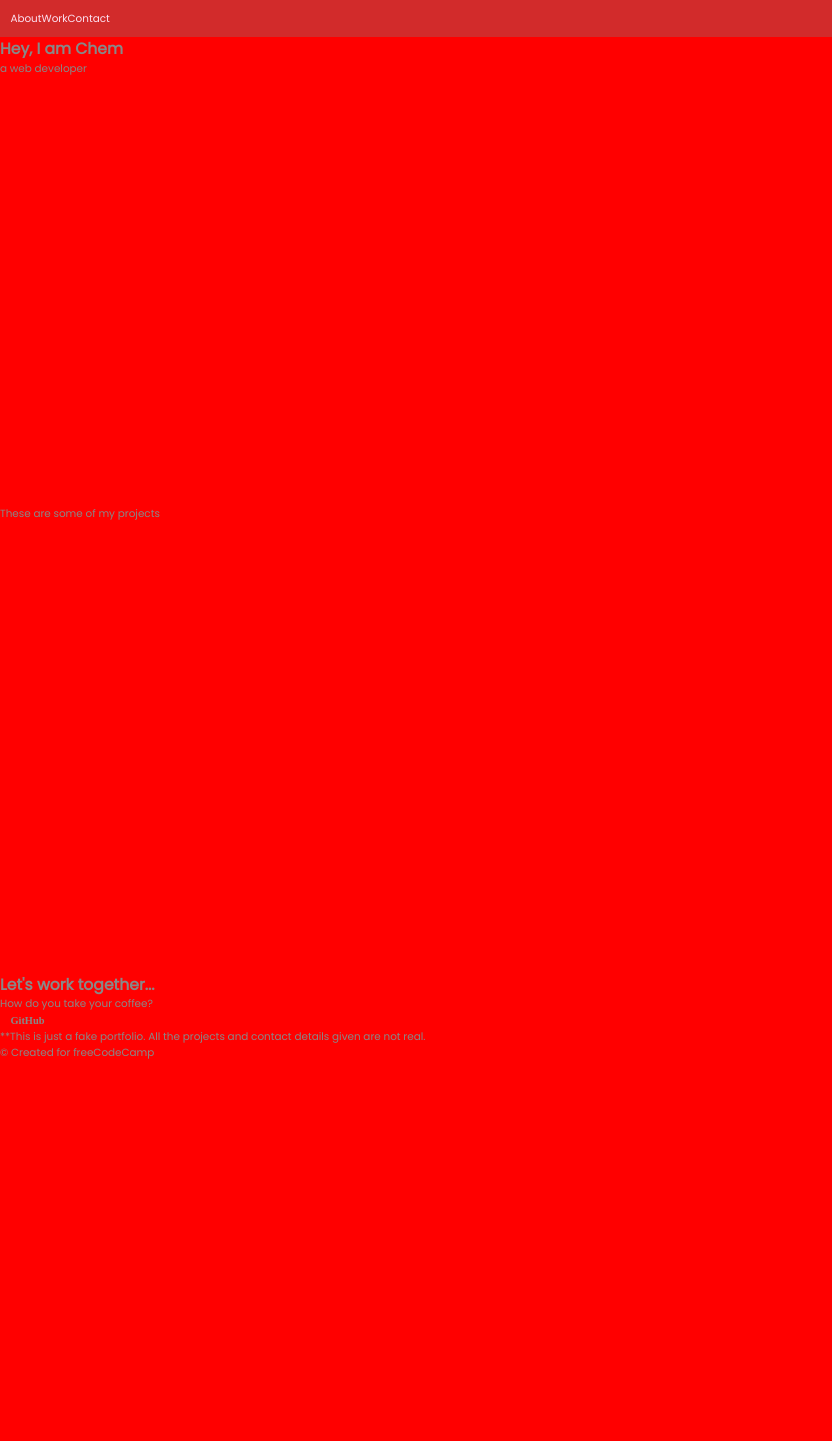
Repository: Pxych09/html-and-css-project
Page: freecodecamp/personal-portfolio.html
These files come from the project's save history. The page is drawn as it stood at one moment and after the next save; the edit follows.
The browser window is 1280 px wide. The pictures show the whole page, at 65% of full size.
Some web libraries are served in a nearby version.

Above is the page before, as saved 2023-08-10 18:22:24.

After the next save:
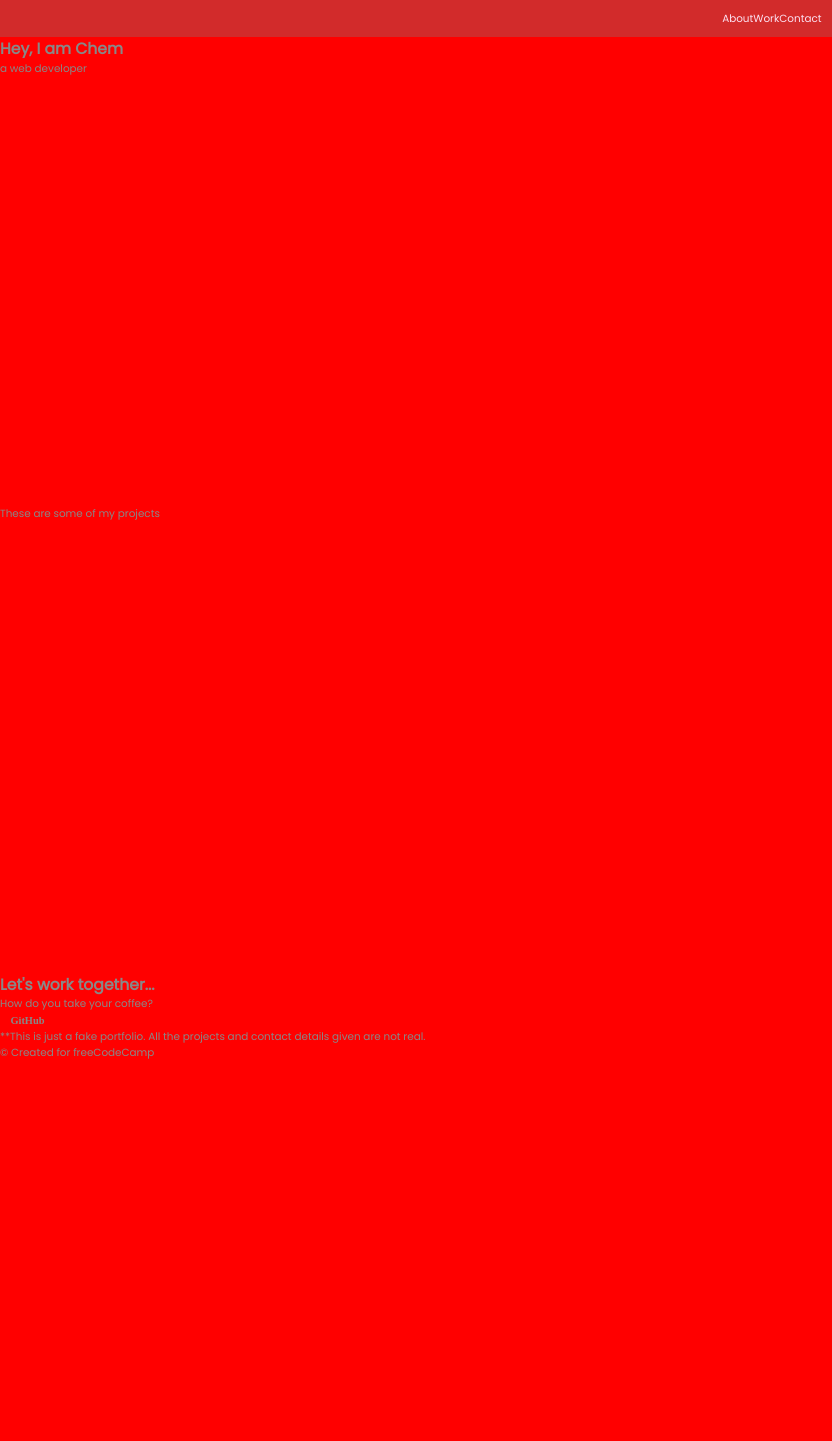
Saved 35 s later.
--- a/freecodecamp/personal-portfolio.css
+++ b/freecodecamp/personal-portfolio.css
@@ -30,6 +30,8 @@ a{
     display: flex;
     background-color: var(--color-navbar);
     color: #fefe;
+    justify-content: flex-end;
+    align-items: center;
 }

▬▬▬▬▬▬▬▬▬▬

PROBLEM DETAILS → Restate every line above word for word. Do not carry over the images.

TASK RESULT →
Repository: Pxych09/html-and-css-project
Page: freecodecamp/personal-portfolio.html
These files come from the project's save history. The page is drawn as it stood at one moment and after the next save; the edit follows.
The browser window is 1280 px wide. The pictures show the whole page, at 65% of full size.
Some web libraries are served in a nearby version.

Above is the page before, as saved 2023-08-10 18:22:24.

After the next save:
Saved 35 s later.
--- a/freecodecamp/personal-portfolio.css
+++ b/freecodecamp/personal-portfolio.css
@@ -30,6 +30,8 @@ a{
     display: flex;
     background-color: var(--color-navbar);
     color: #fefe;
+    justify-content: flex-end;
+    align-items: center;
 }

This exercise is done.